The leukemia began and produced symptoms for which
the patient was brought to the Palmerton Emergency
Department prior to the effective date. While the
evaluation there failed to diagnose leukemia, advice
and treatment for those symptoms were received from
a physician. This meets the policy definition of a
Def. Mem. in Supp. of Summ. J., Ex. E.
Dr. Brumblay conceded at his deposition that the symptoms Elena
presented at the emergency room October 7 would not suggest to a
reasonable physician that, at that time, Elena had leukemia. P1. Mem. in
Supp. of Partial Summ. J., Ex. 7 at 16-17. According to the medical
evidence of record, however, these symptoms were consistent with
leukemia. See. e.g., P1. Response to Def. Mot., Ex. 1 (Dr. Beverly Lange
Dep.) at 36 (stating that fever may be a sign of infection or leukemia);
P1. Mem. in Supp. of Partial Summ. J., Ex. 7 (Dr. Brumblay Dep.) at 14
(stating that Elena presented symptoms of leukemia at the emergency
room, including persistent fever); Def. Mem. in Supp. of Summ. J., Ex. C

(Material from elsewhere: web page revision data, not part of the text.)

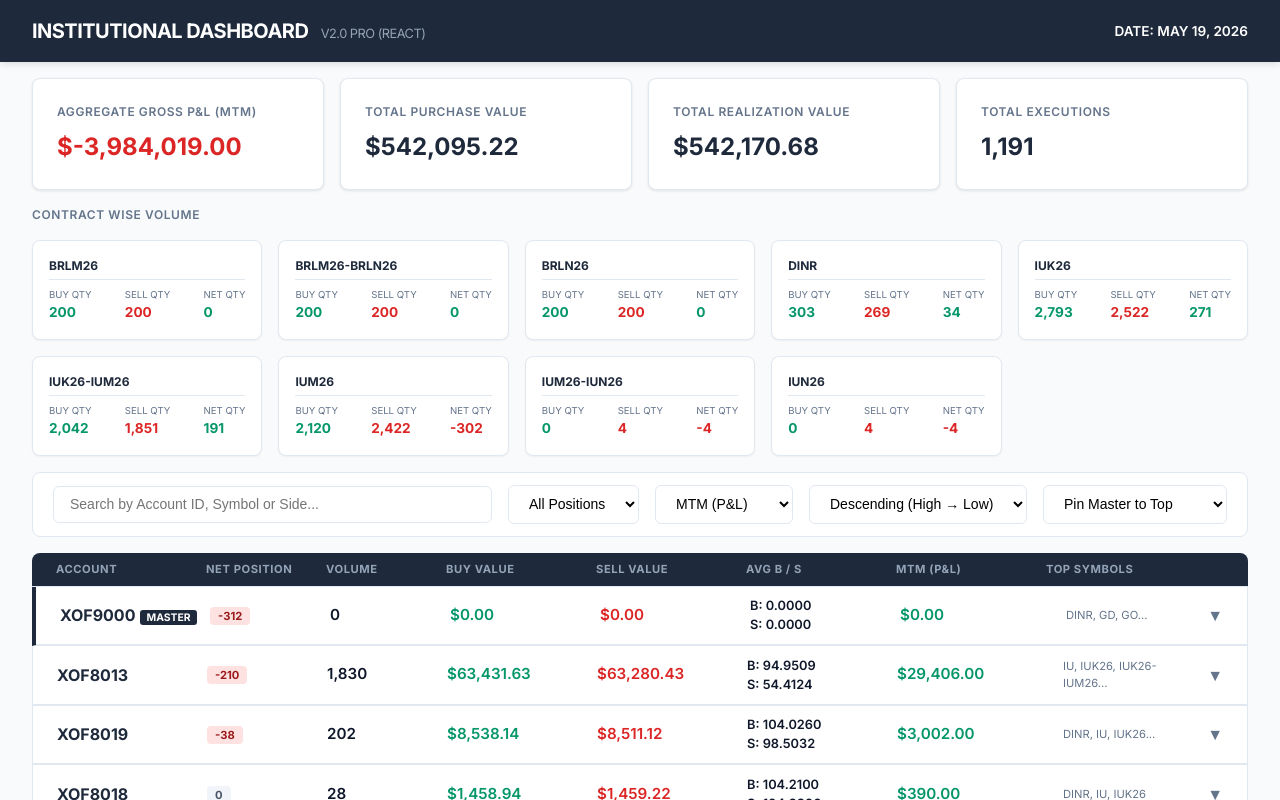
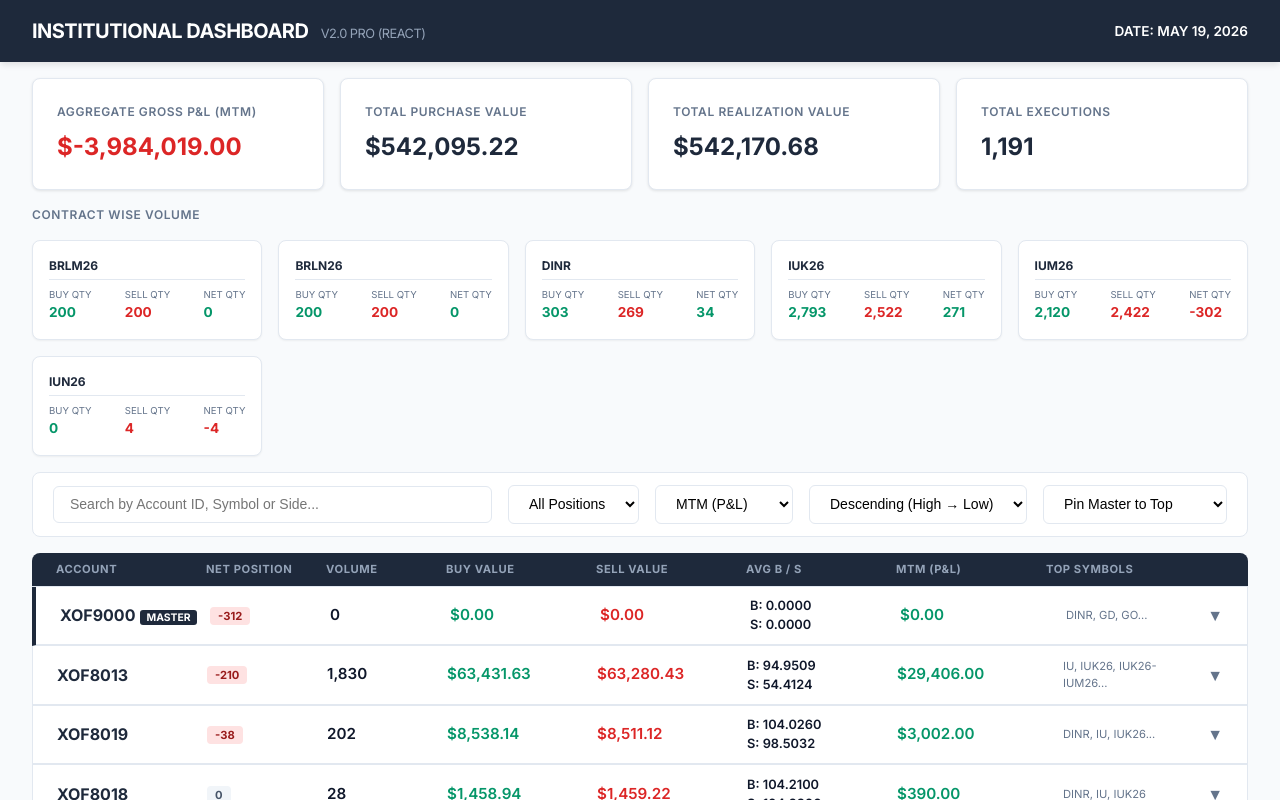
Before and after one commit to Rakshitvashist/dashboard_paulsir, a React (Vite) app: page / in a window 1280 px wide. Shown: the top 800 px of the page. Built offline with nearby package versions, Linux system fonts and the light colour scheme.

Commit message:
Filter out spread contracts in Volume section

```diff
--- a/src/components/SymbolSummary.jsx
+++ b/src/components/SymbolSummary.jsx
@@ -5,6 +5,7 @@ export default function SymbolSummary({ data }) {
     const map = {};
     data.forEach(trader => {
       trader.trades.forEach(t => {
+        if (!t.Symbol || t.Symbol.includes('-')) return;
         if (!map[t.Symbol]) map[t.Symbol] = { buy: 0, sell: 0 };
         if (t.Side === 'B') map[t.Symbol].buy += t.Qty;
         else if (t.Side === 'S') map[t.Symbol].sell += t.Qty;
```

(Dr. Parikh Dep.) at 22, 32-33 (stating that Elena presented symptoms of
a cough and cold at the emergency room, but acknowledging that those
symptoms were similar to that of leukemia at an early stage); id., Ex F
(Dr. Silzovskaya Dep.) at 66 (stating that Elena's initial complaints of
fever and cough could be attributed to a respiratory infection or
The Fortis policy provides a policy holder with the "right to have the
denial reviewed and reconsidered" by the company's "Appeal Review
Committee." Policy at 11. Mr. Lawson appealed the denial. According to
Marilyn Klein, the Fortis employee who handled the appeal, Fortis
classifies appeals as either inquires or grievances. P1. Mem. in Supp. of
Partial Summ. J., Ex. 11 at 7. An appeal is classified as an inquiry if
"the writer does not understand the basis for the for the decision that
was made," while an appeal is classified as a grievance if the writer
"understand[s] the basis for the decision, but . . . dispute[s] it." Id.
For an inquiry appeal, Fortis' practice was to review the initial
determination and if the reviewer felt the decision was correct, to send
the policy holder a detailed explanation. Id. at 8. A reviewer could, in
her discretion, refer an inquiry to her supervisor, who could, in turn,
refer it to a director. Id. Although the record is somewhat confusing
regarding the processing of a grievance, it appears to allow for
consideration of additional evidence and to encompass several potential
levels of review, the highest of which is conducted by Fortis' Grievance
Committee. Id. at 8, 25. Ms. Klein and a coworker determined that Mr.
Lawson's appeal was an inquiry because Mr. Lawson did not ...